A similar situation arose in Smithwick v. Hall Upson Co., 59 Conn. 261, 270, 21 A. 924. Smithwick was helping to store ice in a brick building, and was warned not to stand upon a certain part of the platform on which he worked, because it was not safe. He, contrary to the warning, stood on this part of the platform, and was injured by a brick wall falling against him; as to which he had not been warned. We said: "The plaintiff had full knowledge of and was abundantly cautioned against certain particular sources of peril and danger, and he voluntarily neglected the warnings and took the risk of those perils and dangers. He was injured through the negligence of the defendant from an entirely different source of danger, of which he knew and could know nothing, and of whose existence it was the duty of the defendant to warn him.

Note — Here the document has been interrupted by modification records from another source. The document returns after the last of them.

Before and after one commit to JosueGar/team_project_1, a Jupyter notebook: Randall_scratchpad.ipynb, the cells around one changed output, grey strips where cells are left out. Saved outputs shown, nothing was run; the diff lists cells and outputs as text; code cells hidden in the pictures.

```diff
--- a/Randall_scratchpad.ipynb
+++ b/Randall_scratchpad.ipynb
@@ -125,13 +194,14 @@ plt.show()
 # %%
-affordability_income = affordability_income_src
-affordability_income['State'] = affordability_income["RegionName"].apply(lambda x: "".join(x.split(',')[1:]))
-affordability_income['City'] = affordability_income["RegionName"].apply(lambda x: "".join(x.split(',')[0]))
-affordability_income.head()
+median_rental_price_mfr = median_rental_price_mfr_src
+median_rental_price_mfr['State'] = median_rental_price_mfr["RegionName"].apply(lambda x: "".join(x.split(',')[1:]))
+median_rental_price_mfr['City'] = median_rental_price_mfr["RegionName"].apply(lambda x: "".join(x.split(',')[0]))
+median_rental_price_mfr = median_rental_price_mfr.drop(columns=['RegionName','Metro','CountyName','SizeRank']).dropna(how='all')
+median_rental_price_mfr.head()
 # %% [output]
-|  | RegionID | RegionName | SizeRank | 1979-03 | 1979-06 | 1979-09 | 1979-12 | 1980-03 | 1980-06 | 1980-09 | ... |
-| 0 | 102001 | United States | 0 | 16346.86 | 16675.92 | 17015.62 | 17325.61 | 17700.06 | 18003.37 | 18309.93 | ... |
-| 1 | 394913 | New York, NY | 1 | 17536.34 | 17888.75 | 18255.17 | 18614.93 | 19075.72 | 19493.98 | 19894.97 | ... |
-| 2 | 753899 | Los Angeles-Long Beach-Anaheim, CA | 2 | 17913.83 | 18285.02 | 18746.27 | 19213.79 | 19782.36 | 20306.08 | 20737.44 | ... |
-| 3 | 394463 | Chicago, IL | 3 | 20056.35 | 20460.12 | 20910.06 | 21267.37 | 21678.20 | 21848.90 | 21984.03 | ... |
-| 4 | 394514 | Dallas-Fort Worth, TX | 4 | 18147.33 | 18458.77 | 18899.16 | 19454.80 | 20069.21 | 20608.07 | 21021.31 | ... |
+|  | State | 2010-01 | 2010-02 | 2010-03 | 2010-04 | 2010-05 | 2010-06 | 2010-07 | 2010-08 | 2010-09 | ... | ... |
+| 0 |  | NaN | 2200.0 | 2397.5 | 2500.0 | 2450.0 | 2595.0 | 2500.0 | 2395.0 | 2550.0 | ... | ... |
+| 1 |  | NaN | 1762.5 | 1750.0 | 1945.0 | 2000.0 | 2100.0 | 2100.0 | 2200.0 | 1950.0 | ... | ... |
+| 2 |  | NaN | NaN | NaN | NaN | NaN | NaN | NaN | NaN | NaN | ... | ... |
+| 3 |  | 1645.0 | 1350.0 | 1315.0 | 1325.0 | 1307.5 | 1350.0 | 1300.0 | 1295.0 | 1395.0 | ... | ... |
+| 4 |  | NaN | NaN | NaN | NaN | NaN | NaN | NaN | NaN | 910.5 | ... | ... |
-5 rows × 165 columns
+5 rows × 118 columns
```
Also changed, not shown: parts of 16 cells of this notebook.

Under these circumstances the failure or neglect to heed the warning does not constitute contributory negligence. . . . To have that effect it must be an act or omission which contributes to the happening of the act or event which caused the injury." In Nugent v. New Haven St. Ry. Co., 73 Conn. 139, 141, 46 A. 875, a passenger stood upon the footboard of a trolley-car and leaned backward and came in contact with a pole near to the track while the car was in motion. We held: "That the plaintiff was on the footboard of the car must, on the finding as stated, be deemed not the cause of his injury, but only a condition. . . . Although he was on the footboard of the car, if he had not leaned back he would not have been injured. The leaning back was the proximate cause of his injury." Upon this principle we have held that the violation of a statute or ordinance, in actions of negligence, is immaterial "unless the act of violating the law is in itself a breach of duty to the party injured in respect to the injury suffered." Monroe v. Hartford St. Ry. Co., 76 Conn. 201, 206, 56 A. 498; Feehan v. Slater, 89 Conn. 697, 701, 96 A. 159. Closely related cases applying the doctrine of proximate cause in a like manner are: Hoyt v. New York, N. H. H.R. Co., 78 Conn. 709, 713, 63 A. 393; Smith v. Connecticut Ry. Ltg. Co., 80 Conn. 268, 67 A. 888. In the first the passenger, thinking he had reached the station, got up, walked to the door, fell, and because there were no gates on the platform, was thrown under the car, and we held: "Whether, under some circumstances, the conduct of the plaintiff as found was careless or not, it had no necessary relation, as a proximate contributing cause, to injuries actually caused by the negligence of the defendant in leaving the platform in a condition unsafe, and which passengers had no reason to anticipate." In the latter case we held that driving across a street-railway track in front of an approaching car under such circumstances as to constitute negligence, did not bar the action if the railway company, by a new act of negligence, caused the injury. We said: "If, after an act of omission constituting negligence on the part of one injured at a railroad crossing, the railroad car or cars might have been so controlled, by the exercise of reasonable care and prudence on the part of those in charge of them, as to avoid the injury, then a failure to exercise such care and prudence would be an intervening cause, and so the plaintiff's negligence no longer a proximate cause, and therefore not a bar to his recovery."